**Work request**
Whenever a line below includes "ExportJsonToFile", add it to the tally, then give the total and nothing more.

**Exercise data**
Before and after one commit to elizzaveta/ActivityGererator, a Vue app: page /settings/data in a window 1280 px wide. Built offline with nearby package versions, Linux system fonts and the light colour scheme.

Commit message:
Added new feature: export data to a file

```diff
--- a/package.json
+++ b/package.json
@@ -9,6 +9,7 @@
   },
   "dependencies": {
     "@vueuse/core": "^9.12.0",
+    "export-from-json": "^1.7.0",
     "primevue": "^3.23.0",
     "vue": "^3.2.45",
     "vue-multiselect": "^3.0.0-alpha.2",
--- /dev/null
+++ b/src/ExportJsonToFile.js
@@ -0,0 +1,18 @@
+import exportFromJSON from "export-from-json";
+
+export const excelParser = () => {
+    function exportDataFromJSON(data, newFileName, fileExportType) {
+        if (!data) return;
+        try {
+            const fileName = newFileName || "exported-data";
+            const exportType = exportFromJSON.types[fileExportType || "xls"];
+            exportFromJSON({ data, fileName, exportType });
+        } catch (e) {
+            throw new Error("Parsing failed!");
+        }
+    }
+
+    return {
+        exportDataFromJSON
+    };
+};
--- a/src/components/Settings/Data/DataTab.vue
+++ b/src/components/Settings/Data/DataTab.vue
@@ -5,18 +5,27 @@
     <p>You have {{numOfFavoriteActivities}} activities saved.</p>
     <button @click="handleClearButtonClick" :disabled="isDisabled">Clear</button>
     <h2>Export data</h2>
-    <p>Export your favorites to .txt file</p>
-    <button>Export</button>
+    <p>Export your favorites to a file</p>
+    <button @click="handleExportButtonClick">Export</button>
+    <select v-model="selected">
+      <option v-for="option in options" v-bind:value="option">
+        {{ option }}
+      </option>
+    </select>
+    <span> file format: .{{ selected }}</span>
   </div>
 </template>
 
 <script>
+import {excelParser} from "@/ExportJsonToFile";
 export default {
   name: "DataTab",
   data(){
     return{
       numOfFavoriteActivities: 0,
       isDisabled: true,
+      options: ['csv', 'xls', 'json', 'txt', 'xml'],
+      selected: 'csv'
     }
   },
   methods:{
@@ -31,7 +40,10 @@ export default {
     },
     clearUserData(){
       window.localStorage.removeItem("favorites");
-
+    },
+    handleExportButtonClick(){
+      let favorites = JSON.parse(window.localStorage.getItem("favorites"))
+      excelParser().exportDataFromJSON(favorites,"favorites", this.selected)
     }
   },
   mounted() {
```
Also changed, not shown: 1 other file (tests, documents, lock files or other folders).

**Solution to this task**
2